> Task objective
Number of lines below with the word "aviavital": give it and nothing more.

★ ★ ★ ★ ★

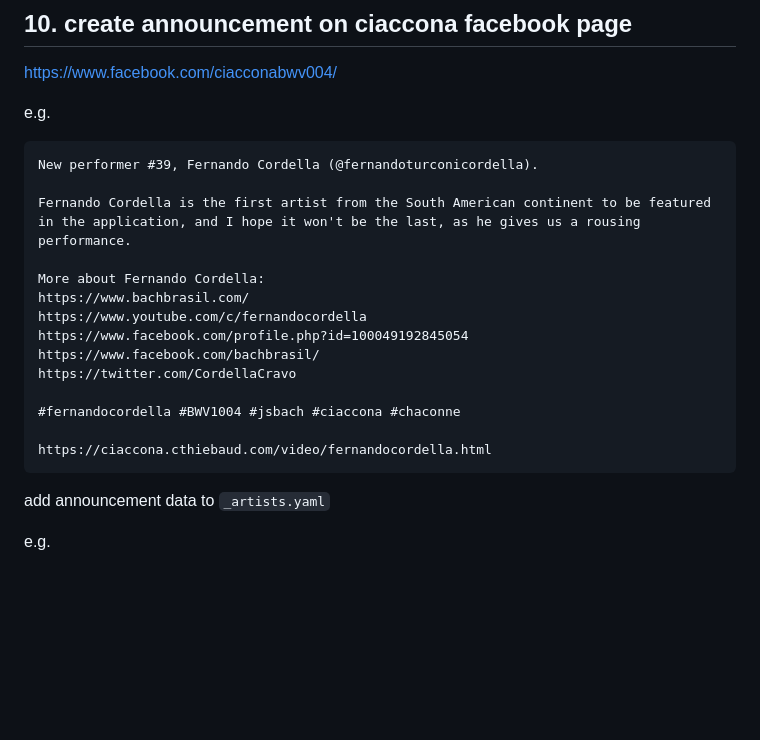
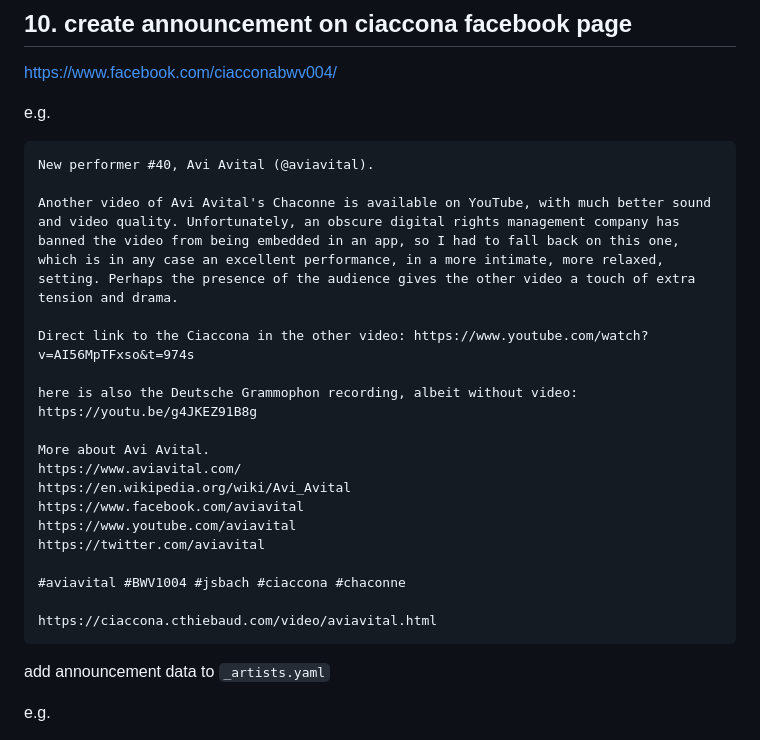
Before and after one commit to musicollator/ciaccona, a Markdown page: docs/candidates.md, the part around the change. Drawn GitHub-style; blank space fills up the shorter version.

Commit message:
better candidates.md

````diff
--- a/docs/candidates.md
+++ b/docs/candidates.md
@@ -153,20 +153,24 @@ https://www.facebook.com/ciacconabwv004/
 e.g.
 
 ```
-New performer #39, Fernando Cordella (@fernandoturconicordella).
+New performer #40, Avi Avital (@aviavital).
 
-Fernando Cordella is the first artist from the South American continent to be featured in the application, and I hope it won't be the last, as he gives us a rousing performance.
+Another video of Avi Avital's Chaconne is available on YouTube, with much better sound and video quality. Unfortunately, an obscure digital rights management company has banned the video from being embedded in an app, so I had to fall back on this one, which is in any case an excellent performance, in a more intimate, more relaxed, setting. Perhaps the presence of the audience gives the other video a touch of extra tension and drama.
 
-More about Fernando Cordella:
-https://www.bachbrasil.com/
-https://www.youtube.com/c/fernandocordella
-https://www.facebook.com/profile.php?id=100049192845054
-https://www.facebook.com/bachbrasil/
-https://twitter.com/CordellaCravo
+Direct link to the Ciaccona in the other video: https://www.youtube.com/watch?v=AI56MpTFxso&t=974s
 
-#fernandocordella #BWV1004 #jsbach #ciaccona #chaconne
+here is also the Deutsche Grammophon recording, albeit without video: https://youtu.be/g4JKEZ91B8g
 
-https://ciaccona.cthiebaud.com/video/fernandocordella.html
+More about Avi Avital.
+https://www.aviavital.com/
+https://en.wikipedia.org/wiki/Avi_Avital
+https://www.facebook.com/aviavital
+https://www.youtube.com/aviavital
+https://twitter.com/aviavital
+
+#aviavital #BWV1004 #jsbach #ciaccona #chaconne
+
+https://ciaccona.cthiebaud.com/video/aviavital.html
 ```
 
 add announcement data to `_artists.yaml`
````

★ ★ ★ ★ ★

> Finished task
7